- EXERCISE DETAILS: Check every line of the entries below for "QPushButton", and copy the lines that have it.

----

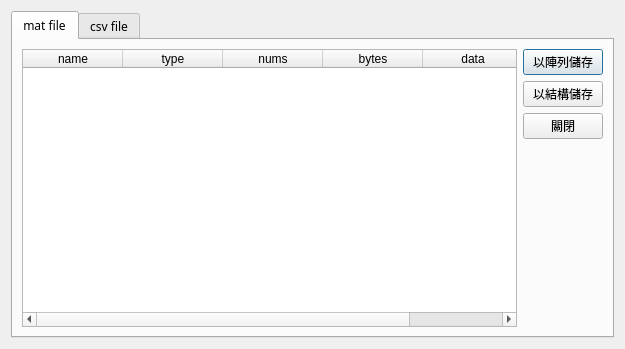
The window that ui/hmi_save_dialog.ui (mickey9910326/ASA_HMI_Data_Agent) describes before a commit, drawn with Qt 5.
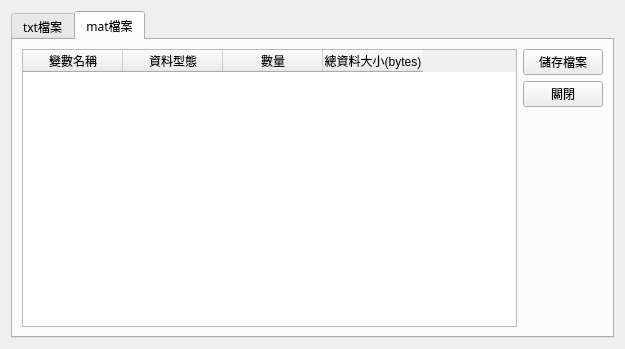
The same window after the commit.

Patch:
```diff
--- a/ui/hmi_save_dialog.ui
+++ b/ui/hmi_save_dialog.ui
@@ -24,48 +24,56 @@
      <property name="currentIndex">
       <number>0</number>
      </property>
+     <widget class="QWidget" name="tab_txt">
+      <attribute name="title">
+       <string>txt檔案</string>
+      </attribute>
+      <layout class="QGridLayout" name="gridLayout">
+       <item row="0" column="0" rowspan="3">
+        <widget class="QTextEdit" name="textEdit_txt"/>
+       </item>
+       <item row="0" column="1">
+        <widget class="QPushButton" name="pushButton_txtSave">
+         <property name="text">
+          <string>儲存檔案</string>
+         </property>
+        </widget>
+       </item>
+       <item row="1" column="1">
+        <widget class="QPushButton" name="pushButton_txtClose">
+         <property name="text">
+          <string>關閉</string>
+         </property>
+        </widget>
+       </item>
+       <item row="2" column="1">
+        <spacer name="verticalSpacer_2">
+         <property name="orientation">
+          <enum>Qt::Vertical</enum>
+         </property>
+         <property name="sizeHint" stdset="0">
+          <size>
+           <width>20</width>
+           <height>220</height>
+          </size>
+         </property>
+        </spacer>
+       </item>
+      </layout>
+     </widget>
      <widget class="QWidget" name="tab_mat">
       <attribute name="title">
-       <string>mat file</string>
+       <string>mat檔案</string>
       </attribute>
       <layout class="QGridLayout" name="gridLayout_3">
        <item row="1" column="1">
         <widget class="QPushButton" name="pushButton_matSave">
          <property name="text">
-          <string>以陣列儲存</string>
+          <string>儲存檔案</string>
          </property>
         </widget>
        </item>
-       <item row="1" column="0" rowspan="5">
-        <widget class="QTableWidget" name="tableWidget_mat">
-         <column>
-          <property name="text">
-           <string>name</string>
-          </property>
-         </column>
-         <column>
-          <property name="text">
-           <string>type</string>
-          </property>
-         </column>
-         <column>
-          <property name="text">
-           <string>nums</string>
-          </property>
-         </column>
-         <column>
-          <property name="text">
-           <string>bytes</string>
-          </property>
-         </column>
-         <column>
-          <property name="text">
-           <string>data</string>
-          </property>
-         </column>
-        </widget>
-       </item>
-       <item row="5" column="1">
+       <item row="4" column="1">
         <spacer name="verticalSpacer">
          <property name="orientation">
           <enum>Qt::Vertical</enum>
@@ -78,48 +86,39 @@
          </property>
         </spacer>
        </item>
-       <item row="3" column="1">
+       <item row="2" column="1">
         <widget class="QPushButton" name="pushButton_matClose">
          <property name="text">
           <string>關閉</string>
          </property>
         </widget>
        </item>
-       <item row="2" column="1">
-        <widget class="QPushButton" name="pushButton">
-         <property name="text">
-          <string>以結構儲存</string>
-         </property>
+       <item row="1" column="0" rowspan="4">
+        <widget class="QTableWidget" name="tableWidget_mat">
+         <column>
+          <property name="text">
+           <string>變數名稱</string>
+          </property>
+         </column>
+         <column>
+          <property name="text">
+           <string>資料型態</string>
+          </property>
+         </column>
+         <column>
+          <property name="text">
+           <string>數量</string>
+          </property>
+         </column>
+         <column>
+          <property name="text">
+           <string>總資料大小(bytes)</string>
+          </property>
+         </column>
         </widget>
        </item>
       </layout>
      </widget>
-     <widget class="QWidget" name="tab_csv">
-      <attribute name="title">
-       <string>csv file</string>
-      </attribute>
-      <widget class="QLabel" name="label">
-       <property name="geometry">
-        <rect>
-         <x>9</x>
-         <y>9</y>
-         <width>591</width>
-         <height>301</height>
-        </rect>
-       </property>
-       <property name="font">
-        <font>
-         <pointsize>48</pointsize>
-        </font>
-       </property>
-       <property name="text">
-        <string>WIP</string>
-       </property>
-       <property name="alignment">
-        <set>Qt::AlignCenter</set>
-       </property>
-      </widget>
-     </widget>
     </widget>
    </item>
   </layout>
```
Left out of the diff: 3 changed lines with no effect on the pictures.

----

- RESULT OF THIS TASK:
+        <widget class="QPushButton" name="pushButton_txtSave">
+        <widget class="QPushButton" name="pushButton_txtClose">
         <widget class="QPushButton" name="pushButton_matSave">
         <widget class="QPushButton" name="pushButton_matClose">
-        <widget class="QPushButton" name="pushButton">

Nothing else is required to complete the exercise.